YOUR GOAL
Could you return every record below word for word, leaving out the pictures?

RECORD EXCERPTS
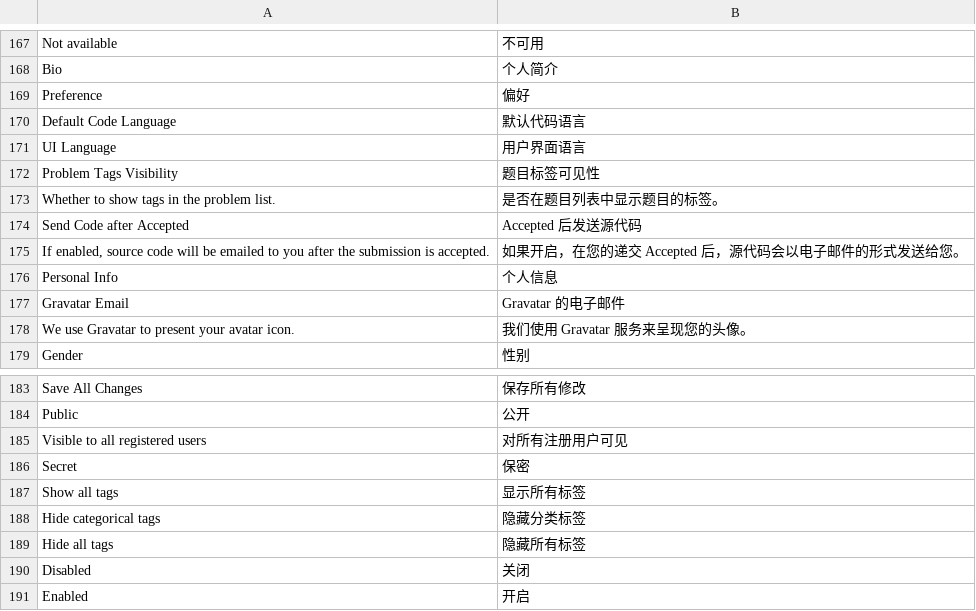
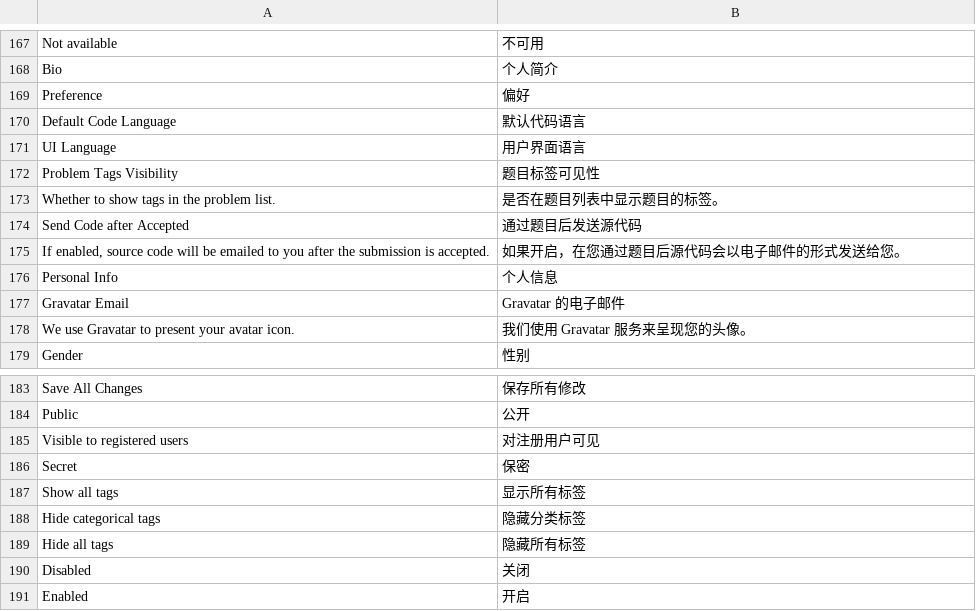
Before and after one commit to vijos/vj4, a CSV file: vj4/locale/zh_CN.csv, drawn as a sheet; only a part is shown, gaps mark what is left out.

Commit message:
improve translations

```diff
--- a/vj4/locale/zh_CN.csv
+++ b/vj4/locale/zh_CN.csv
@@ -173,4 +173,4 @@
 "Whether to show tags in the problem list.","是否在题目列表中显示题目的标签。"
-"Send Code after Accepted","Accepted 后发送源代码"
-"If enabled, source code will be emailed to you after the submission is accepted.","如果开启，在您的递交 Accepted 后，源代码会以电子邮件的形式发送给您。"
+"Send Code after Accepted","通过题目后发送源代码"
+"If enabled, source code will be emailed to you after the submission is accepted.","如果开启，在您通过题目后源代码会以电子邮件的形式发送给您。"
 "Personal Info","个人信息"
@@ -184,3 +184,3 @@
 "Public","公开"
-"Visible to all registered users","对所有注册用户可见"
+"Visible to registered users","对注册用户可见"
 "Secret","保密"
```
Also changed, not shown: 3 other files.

ANSWER AREA
Before and after one commit to vijos/vj4, a CSV file: vj4/locale/zh_CN.csv, drawn as a sheet; only a part is shown, gaps mark what is left out.

Commit message:
improve translations

```diff
--- a/vj4/locale/zh_CN.csv
+++ b/vj4/locale/zh_CN.csv
@@ -173,4 +173,4 @@
 "Whether to show tags in the problem list.","是否在题目列表中显示题目的标签。"
-"Send Code after Accepted","Accepted 后发送源代码"
-"If enabled, source code will be emailed to you after the submission is accepted.","如果开启，在您的递交 Accepted 后，源代码会以电子邮件的形式发送给您。"
+"Send Code after Accepted","通过题目后发送源代码"
+"If enabled, source code will be emailed to you after the submission is accepted.","如果开启，在您通过题目后源代码会以电子邮件的形式发送给您。"
 "Personal Info","个人信息"
@@ -184,3 +184,3 @@
 "Public","公开"
-"Visible to all registered users","对所有注册用户可见"
+"Visible to registered users","对注册用户可见"
 "Secret","保密"
```
Also changed, not shown: 3 other files.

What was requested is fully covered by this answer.